At a meeting of the Kirk Session on Wednesday, 29th November it was reported that the Church of Scotland Advisory Committee on Artistic Questions had in the persons of Mr. Walter Duncan, F.S.A., and Mr. George Keith, D.A., visited our Old Parish Church, and gave approval for the design of the Memorial Corner containing the following memorials. A Plaque commemorating the Visit of Neil Armstrong, the first man to set foot on the moon. A Framed Parchment inscribed with the Names of former Ministers since the Union of Wauchope and Staplegordon parishes in 1702, and the Chalmers and Congregational Churches since their erection in the 19th Century. Rolls of Honour and plaques, and the Old Kirk Bell.
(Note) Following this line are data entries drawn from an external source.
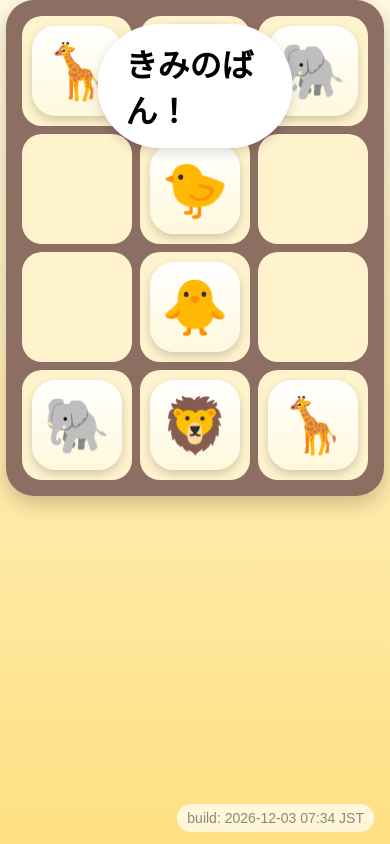
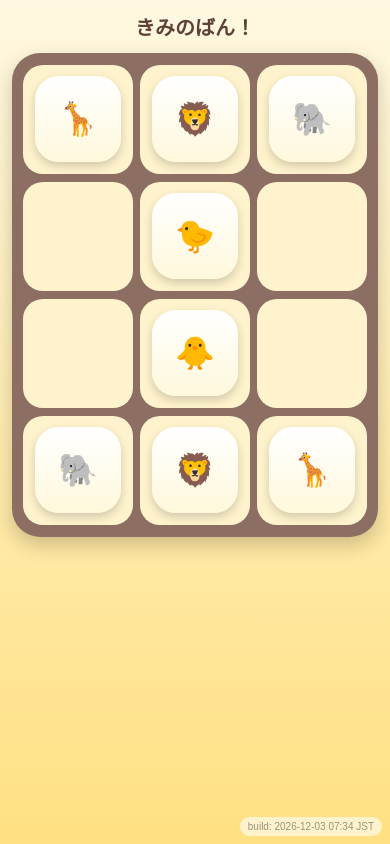
Before and after one commit to ntaokshaiyoa-afk/ivc_shogi, a website built with Vite: page index.html in a window 390 px wide. Built offline with nearby package versions, Linux system fonts and the light colour scheme.

Commit message:
Update style.css

```diff
--- a/src/style.css
+++ b/src/style.css
@@ -47,28 +47,23 @@ body {
 
 .hud {
 
-  position: fixed;
+  width: 100%;
 
-  top: 24px;
-  left: 50%;
-
-  transform:
-    translateX(-50%);
-
-  background: white;
+  display: flex;
+  justify-content: center;
+  align-items: center;
 
   padding:
-    16px 28px;
+    12px 16px;
 
-  border-radius: 999px;
+  font-size:
+    clamp(20px, 5vw, 32px);
 
-  font-size: 32px;
   font-weight: bold;
 
-  box-shadow:
-    0 4px 12px rgba(0,0,0,0.15);
+  color: #5d4037;
 
-  z-index: 100;
+  flex-shrink: 0;
 }
 
 /* =========================
@@ -80,16 +75,16 @@ body {
   display: grid;
 
   grid-template-columns:
-    repeat(3, 110px);
+    repeat(3, min(28vw, 110px));
 
   grid-template-rows:
-    repeat(4, 110px);
+    repeat(4, min(28vw, 110px));
 
-  gap: 8px;
+  gap: min(2vw, 8px);
 
   background: #8d6e63;
 
-  padding: 16px;
+  padding: min(3vw, 16px);
 
   border-radius: 28px;
 
@@ -99,8 +94,8 @@ body {
 
 .cell {
 
-  width: 110px;
-  height: 110px;
+  width: min(28vw, 110px);
+  height: min(28vw, 110px);
 
   background: #fff3cd;
 
@@ -146,8 +141,8 @@ body {
 
 .piece {
 
-  width: 90px;
-  height: 90px;
+  width: min(22vw, 90px);
+  height: min(22vw, 90px);
 
   border-radius: 24px;
 
@@ -162,7 +157,8 @@ body {
   justify-content: center;
   align-items: center;
 
-  font-size: 54px;
+  font-size:
+    clamp(32px, 8vw, 54px);
 
   user-select: none;
 
@@ -185,23 +181,20 @@ body {
 
   position: fixed;
 
-  bottom: 12px;
-  right: 16px;
+  bottom: 8px;
+  right: 8px;
 
-  font-size: 14px;
+  font-size: 10px;
 
-  color: rgba(0,0,0,0.45);
+  color: rgba(0,0,0,0.4);
 
   background:
-    rgba(255,255,255,0.7);
+    rgba(255,255,255,0.6);
 
   padding:
-    6px 10px;
+    4px 8px;
 
   border-radius: 999px;
 
-  backdrop-filter:
-    blur(4px);
-
   z-index: 999;
 }
```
The Kirk Session appointed a Committee to make final arrangements, consisting of James Maxwell, Matthew Armstrong, David Calvert, Archibald Findlay, J. MacIntosh, and Edward C. Armstrong. The Kirk Session also expressed warm thanks to Mr. Stuart Paisley for a generous donation to meet the cost of. installing plaques from the former Congregational Church.


At a meeting of the Board also held on Wednesday, 29th December, the Clerk, Mr. E. C. Armstrong, reported that the work on the organ would probably commence in the first week of January, 1973, and that during the period of overhaul the piano would be used to lead the praise at Sunday Services. The Board also approved the purchase of Fire Extinguishers for church and hall, to meet the requirements of insurance cover against fire.
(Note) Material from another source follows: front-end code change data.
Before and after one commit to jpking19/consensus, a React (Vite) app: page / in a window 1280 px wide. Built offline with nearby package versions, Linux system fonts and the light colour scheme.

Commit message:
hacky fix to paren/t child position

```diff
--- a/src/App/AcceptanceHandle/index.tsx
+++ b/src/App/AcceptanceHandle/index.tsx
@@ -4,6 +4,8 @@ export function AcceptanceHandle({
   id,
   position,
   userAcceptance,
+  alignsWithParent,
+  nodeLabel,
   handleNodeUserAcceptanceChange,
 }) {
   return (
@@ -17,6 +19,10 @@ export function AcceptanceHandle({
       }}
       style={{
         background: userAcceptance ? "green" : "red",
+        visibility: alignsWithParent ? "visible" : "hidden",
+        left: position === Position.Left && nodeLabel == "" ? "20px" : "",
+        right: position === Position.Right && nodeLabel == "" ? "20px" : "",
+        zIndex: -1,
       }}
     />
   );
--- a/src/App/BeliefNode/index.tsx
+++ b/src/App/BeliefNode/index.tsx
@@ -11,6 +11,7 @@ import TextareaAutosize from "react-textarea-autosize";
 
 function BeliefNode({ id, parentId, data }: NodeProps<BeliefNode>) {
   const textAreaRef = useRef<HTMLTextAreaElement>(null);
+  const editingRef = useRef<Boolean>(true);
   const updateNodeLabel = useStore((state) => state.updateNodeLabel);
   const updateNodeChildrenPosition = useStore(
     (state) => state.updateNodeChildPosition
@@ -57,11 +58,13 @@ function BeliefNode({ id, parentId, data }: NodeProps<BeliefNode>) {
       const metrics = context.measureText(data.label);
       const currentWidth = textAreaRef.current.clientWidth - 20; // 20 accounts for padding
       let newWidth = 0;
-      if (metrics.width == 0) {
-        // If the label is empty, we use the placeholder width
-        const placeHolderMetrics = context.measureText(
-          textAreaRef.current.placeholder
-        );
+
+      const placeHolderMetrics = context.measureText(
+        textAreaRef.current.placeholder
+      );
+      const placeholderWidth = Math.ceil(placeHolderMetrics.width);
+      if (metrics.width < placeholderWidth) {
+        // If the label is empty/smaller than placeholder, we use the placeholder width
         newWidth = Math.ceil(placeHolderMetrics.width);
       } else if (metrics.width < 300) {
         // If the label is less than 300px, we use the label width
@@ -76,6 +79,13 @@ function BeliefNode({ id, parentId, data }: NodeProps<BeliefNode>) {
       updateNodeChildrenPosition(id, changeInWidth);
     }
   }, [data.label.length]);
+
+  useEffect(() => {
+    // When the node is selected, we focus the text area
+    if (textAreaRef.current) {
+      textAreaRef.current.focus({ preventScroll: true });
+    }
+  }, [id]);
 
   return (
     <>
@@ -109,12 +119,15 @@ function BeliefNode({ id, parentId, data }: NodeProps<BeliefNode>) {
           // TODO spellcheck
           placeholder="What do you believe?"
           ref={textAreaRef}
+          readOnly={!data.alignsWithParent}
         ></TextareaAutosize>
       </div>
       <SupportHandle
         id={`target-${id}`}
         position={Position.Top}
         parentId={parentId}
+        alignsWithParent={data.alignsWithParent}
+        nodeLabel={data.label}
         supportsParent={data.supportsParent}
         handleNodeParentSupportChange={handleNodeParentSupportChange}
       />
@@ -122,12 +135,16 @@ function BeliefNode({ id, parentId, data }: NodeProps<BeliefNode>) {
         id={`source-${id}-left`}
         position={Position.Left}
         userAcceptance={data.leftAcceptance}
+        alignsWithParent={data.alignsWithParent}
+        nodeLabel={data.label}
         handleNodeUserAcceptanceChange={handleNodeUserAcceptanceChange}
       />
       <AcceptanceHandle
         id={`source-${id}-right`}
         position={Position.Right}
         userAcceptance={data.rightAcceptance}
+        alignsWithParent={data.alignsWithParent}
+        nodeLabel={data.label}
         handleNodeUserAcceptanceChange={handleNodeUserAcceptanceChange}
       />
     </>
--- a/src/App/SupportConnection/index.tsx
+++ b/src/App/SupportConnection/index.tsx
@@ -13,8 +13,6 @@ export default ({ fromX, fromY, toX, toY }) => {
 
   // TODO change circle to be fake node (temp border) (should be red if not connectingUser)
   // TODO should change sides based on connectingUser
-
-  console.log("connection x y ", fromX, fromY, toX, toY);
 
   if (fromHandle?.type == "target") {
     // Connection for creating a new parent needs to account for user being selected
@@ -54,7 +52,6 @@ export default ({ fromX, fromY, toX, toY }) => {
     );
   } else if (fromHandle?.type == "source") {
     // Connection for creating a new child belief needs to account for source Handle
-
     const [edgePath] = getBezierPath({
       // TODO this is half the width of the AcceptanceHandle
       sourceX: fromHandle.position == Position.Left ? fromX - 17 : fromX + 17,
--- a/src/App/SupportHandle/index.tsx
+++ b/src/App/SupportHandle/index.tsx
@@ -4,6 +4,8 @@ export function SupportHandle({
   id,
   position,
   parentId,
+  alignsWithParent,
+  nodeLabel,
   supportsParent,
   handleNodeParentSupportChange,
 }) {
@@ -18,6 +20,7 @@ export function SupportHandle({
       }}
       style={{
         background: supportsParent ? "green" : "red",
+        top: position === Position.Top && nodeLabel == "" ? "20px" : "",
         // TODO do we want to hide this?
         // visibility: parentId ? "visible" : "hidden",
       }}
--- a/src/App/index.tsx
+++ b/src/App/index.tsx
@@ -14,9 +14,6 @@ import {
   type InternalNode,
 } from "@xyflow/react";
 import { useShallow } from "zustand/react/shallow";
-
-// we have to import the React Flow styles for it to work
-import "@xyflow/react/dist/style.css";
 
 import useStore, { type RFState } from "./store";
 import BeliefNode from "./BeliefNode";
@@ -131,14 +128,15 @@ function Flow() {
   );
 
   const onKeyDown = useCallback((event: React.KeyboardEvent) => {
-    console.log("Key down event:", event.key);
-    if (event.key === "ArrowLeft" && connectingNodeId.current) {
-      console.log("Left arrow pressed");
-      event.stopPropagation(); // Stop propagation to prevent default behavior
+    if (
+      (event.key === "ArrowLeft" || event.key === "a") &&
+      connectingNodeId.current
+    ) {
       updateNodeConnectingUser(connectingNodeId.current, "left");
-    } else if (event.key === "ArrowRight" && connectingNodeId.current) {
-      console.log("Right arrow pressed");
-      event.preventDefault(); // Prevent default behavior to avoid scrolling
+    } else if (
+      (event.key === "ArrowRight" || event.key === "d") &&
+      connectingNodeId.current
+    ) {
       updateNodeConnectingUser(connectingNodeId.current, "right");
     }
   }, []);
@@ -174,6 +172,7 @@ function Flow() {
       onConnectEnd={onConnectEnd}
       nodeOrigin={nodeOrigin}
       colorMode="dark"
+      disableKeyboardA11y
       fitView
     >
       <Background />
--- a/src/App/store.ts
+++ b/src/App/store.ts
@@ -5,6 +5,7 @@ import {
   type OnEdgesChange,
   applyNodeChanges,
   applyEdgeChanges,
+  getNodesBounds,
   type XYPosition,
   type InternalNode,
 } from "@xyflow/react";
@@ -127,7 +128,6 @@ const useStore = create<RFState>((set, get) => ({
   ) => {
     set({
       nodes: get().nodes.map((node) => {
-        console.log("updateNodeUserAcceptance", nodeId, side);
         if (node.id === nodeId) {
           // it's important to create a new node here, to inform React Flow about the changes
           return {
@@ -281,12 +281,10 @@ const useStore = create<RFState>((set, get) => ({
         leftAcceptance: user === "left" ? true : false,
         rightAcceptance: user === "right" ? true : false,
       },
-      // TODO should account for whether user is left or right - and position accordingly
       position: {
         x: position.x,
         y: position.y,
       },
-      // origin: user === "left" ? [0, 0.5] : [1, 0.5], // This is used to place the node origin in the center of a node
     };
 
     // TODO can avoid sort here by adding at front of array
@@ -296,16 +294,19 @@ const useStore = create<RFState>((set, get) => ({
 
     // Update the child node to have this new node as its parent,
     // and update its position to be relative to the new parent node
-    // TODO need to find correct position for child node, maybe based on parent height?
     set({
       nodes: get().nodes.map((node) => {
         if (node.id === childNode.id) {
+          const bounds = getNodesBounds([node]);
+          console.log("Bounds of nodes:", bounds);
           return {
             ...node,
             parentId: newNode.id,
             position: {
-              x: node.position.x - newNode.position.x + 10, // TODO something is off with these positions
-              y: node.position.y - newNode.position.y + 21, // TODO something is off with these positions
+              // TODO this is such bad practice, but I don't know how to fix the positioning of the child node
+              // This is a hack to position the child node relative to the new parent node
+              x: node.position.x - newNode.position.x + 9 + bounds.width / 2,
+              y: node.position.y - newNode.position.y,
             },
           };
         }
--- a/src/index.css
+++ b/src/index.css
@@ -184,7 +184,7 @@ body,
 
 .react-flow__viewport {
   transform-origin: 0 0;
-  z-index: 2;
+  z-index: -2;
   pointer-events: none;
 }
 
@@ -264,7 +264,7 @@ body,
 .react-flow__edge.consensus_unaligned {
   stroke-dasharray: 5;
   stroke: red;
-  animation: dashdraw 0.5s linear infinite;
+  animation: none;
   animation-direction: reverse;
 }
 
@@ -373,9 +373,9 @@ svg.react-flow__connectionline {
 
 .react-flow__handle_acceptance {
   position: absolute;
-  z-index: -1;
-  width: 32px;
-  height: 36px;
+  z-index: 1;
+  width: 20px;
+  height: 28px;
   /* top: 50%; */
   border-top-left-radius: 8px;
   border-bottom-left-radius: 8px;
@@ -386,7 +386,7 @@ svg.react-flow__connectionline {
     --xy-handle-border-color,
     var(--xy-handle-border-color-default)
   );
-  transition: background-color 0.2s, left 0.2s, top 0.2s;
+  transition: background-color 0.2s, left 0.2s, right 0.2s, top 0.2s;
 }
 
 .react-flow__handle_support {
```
The Jumble Sale at the beginning of November realised 25, and we would like to thank everyone who sent along their jumble, and also the ladies who spent the afternoon preparing for the Sale, and those who helped behind the tables.

There have been two Guild meetings this month, the first at Canonbie, where we heard Mrs. Dalgliesh, wife of the Rector of Annan Academy, speaking about the social and moral welfare of the Church, and the second in our own Hall when we enjoyed a very fine evening of music from Mr. Bowman and the Orpheus Singers with varied songs beautifully sung.

Our Christmas Social is on Tuesday, 12th December at 7.30 p.m. Tickets costing 15p may be obtained from Miss Jean Hyslop and Mrs. Anne MacLauchlan, and we hope all will feel welcome to come, and to enjoy the supper and entertainment.


Meetings - on 5th December. Programme, Hand work and a Chat; on 19th December - Christmas Party, with St. Mary's Hawick Young Wives as guests; on 2nd January - Handiwork and a Chat; on 16th January - Burns Supper.


December 10 - 11 a.m. and 6 p.m. Rev. Tom Calvert. Flowers, Mrs. Margaret Woolnough.

December 17 - 11 a.m. and 6 p.m. Rev. Tom Calvert. The Evening Service led by the Langholm Town Band in Carols and Christmas Music. Flowers, Miss M. Dalgliesh, 13 David Street.

December 24 - 11 a.m. Service led by Sunday School in Carols and Lessons. Children asked to bring a Christmas Gift for Dr. Barnardo's Home, Hawick and Children's Wards in the Carlisle Hospital. Flowers, The Woman's Guild. 6 p.m. Service of Carols and Lessons led by members of Youth Organisations. 11 p.m. Candle-light Christmas Eve Service of Lessons and Carols. Offering for Shelter, to Help the Homeless.

December 31 - 11 a.m. Rev. Tom Calvert. Flowers, The Woman's Guild. 6 p.m. Service in Chapel of St. Francis Home, Erkinholme.


January 7 - 11 a.m. and 6 p.m. Rev. Tom Calvert. Flowers, Mrs. J. MacIntosh, Orchard Hill, Hillside.


November 5 - Kevin James, son of Mr. and Mrs. James McDowall, Canonbie.

November 19 - Jonathan Stuart, son of Mr. and Mrs. John Irving, 57 Townfoot.

December 3 - Allan, son of Mr. and Mrs. Arthur Miller, Langholm Lodge Bungalow.


November 3 - Neil Davidson, 3 Douglas Terrace, Langholm, to Gillian Morrison, 23 High Street. Langholm.

November 25 - Brian William Birkett Welsh, 26/28 Charnley Road, Blackpool, to Elizabeth Helen Crawford, 8 Academy Place, Langholm.


November 21 - 1sabella Bell Irvine, 66 Henry Street. Age 81.

November 26 - Margaret Leishman, Canonbie Moor. Age 75.